Activity — Could you repeat the data word for word while skipping the pictures?

(Information)

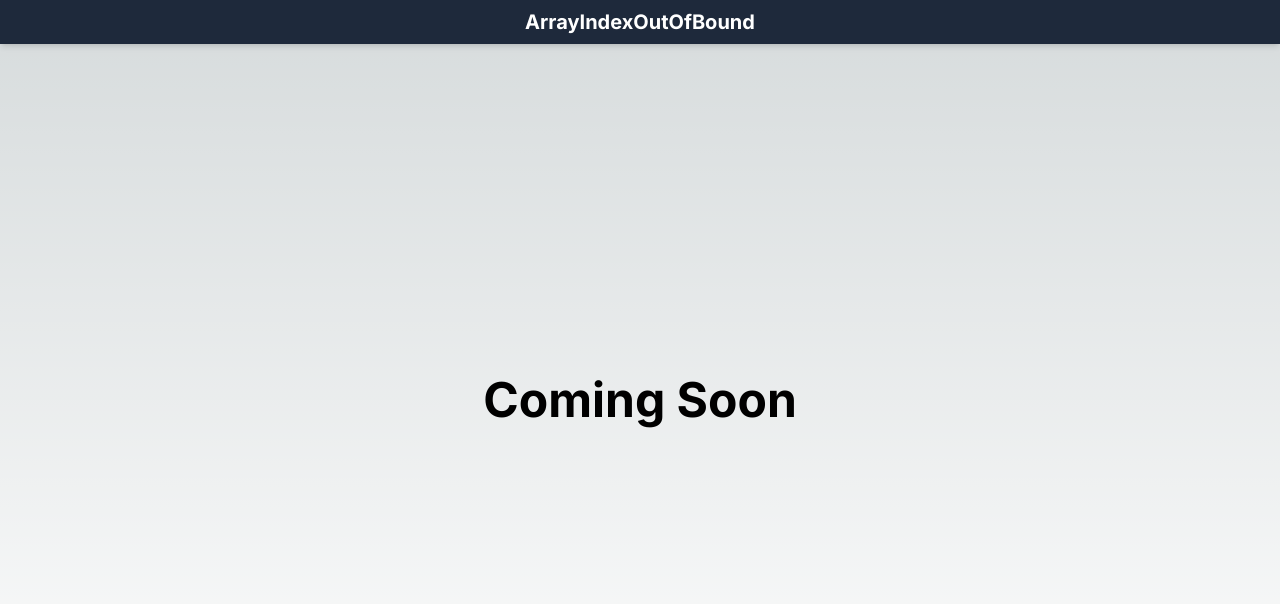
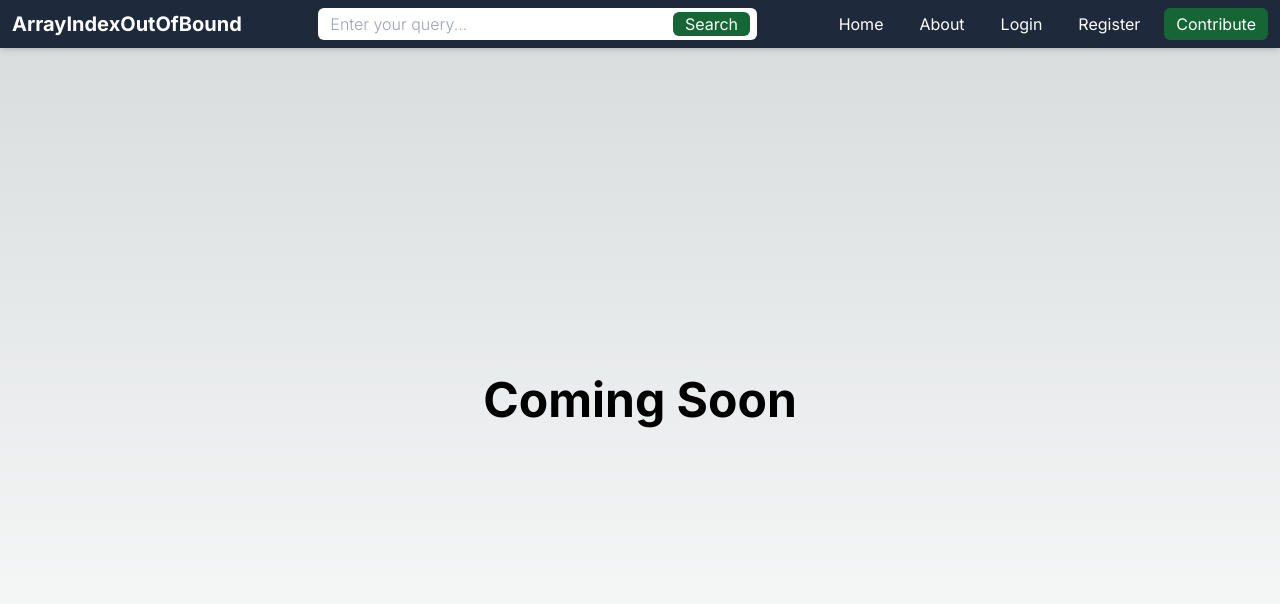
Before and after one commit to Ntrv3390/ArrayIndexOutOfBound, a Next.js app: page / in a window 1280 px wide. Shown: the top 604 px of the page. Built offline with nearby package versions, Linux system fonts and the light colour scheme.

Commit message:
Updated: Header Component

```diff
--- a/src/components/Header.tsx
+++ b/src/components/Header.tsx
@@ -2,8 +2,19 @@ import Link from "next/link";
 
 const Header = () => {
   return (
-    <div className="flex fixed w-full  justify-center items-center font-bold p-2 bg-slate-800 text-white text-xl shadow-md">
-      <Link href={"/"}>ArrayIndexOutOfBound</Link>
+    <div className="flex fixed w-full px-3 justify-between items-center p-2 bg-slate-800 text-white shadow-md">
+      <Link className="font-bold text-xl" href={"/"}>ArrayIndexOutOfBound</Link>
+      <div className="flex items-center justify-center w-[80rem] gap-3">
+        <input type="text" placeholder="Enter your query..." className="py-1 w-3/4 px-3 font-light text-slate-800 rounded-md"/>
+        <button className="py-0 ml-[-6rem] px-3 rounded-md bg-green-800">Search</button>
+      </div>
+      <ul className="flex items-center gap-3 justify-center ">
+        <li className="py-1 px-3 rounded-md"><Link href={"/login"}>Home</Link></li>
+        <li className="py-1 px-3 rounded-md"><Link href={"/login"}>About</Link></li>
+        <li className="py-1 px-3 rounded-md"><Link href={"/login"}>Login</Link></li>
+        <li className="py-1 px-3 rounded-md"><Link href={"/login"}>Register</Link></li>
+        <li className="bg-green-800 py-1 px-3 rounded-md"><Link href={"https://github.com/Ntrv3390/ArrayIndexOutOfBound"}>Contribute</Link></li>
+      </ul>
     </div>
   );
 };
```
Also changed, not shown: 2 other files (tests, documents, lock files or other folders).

(End Information)

Final answer —
Before and after one commit to Ntrv3390/ArrayIndexOutOfBound, a Next.js app: page / in a window 1280 px wide. Shown: the top 604 px of the page. Built offline with nearby package versions, Linux system fonts and the light colour scheme.

Commit message:
Updated: Header Component

```diff
--- a/src/components/Header.tsx
+++ b/src/components/Header.tsx
@@ -2,8 +2,19 @@ import Link from "next/link";
 
 const Header = () => {
   return (
-    <div className="flex fixed w-full  justify-center items-center font-bold p-2 bg-slate-800 text-white text-xl shadow-md">
-      <Link href={"/"}>ArrayIndexOutOfBound</Link>
+    <div className="flex fixed w-full px-3 justify-between items-center p-2 bg-slate-800 text-white shadow-md">
+      <Link className="font-bold text-xl" href={"/"}>ArrayIndexOutOfBound</Link>
+      <div className="flex items-center justify-center w-[80rem] gap-3">
+        <input type="text" placeholder="Enter your query..." className="py-1 w-3/4 px-3 font-light text-slate-800 rounded-md"/>
+        <button className="py-0 ml-[-6rem] px-3 rounded-md bg-green-800">Search</button>
+      </div>
+      <ul className="flex items-center gap-3 justify-center ">
+        <li className="py-1 px-3 rounded-md"><Link href={"/login"}>Home</Link></li>
+        <li className="py-1 px-3 rounded-md"><Link href={"/login"}>About</Link></li>
+        <li className="py-1 px-3 rounded-md"><Link href={"/login"}>Login</Link></li>
+        <li className="py-1 px-3 rounded-md"><Link href={"/login"}>Register</Link></li>
+        <li className="bg-green-800 py-1 px-3 rounded-md"><Link href={"https://github.com/Ntrv3390/ArrayIndexOutOfBound"}>Contribute</Link></li>
+      </ul>
     </div>
   );
 };
```
Also changed, not shown: 2 other files (tests, documents, lock files or other folders).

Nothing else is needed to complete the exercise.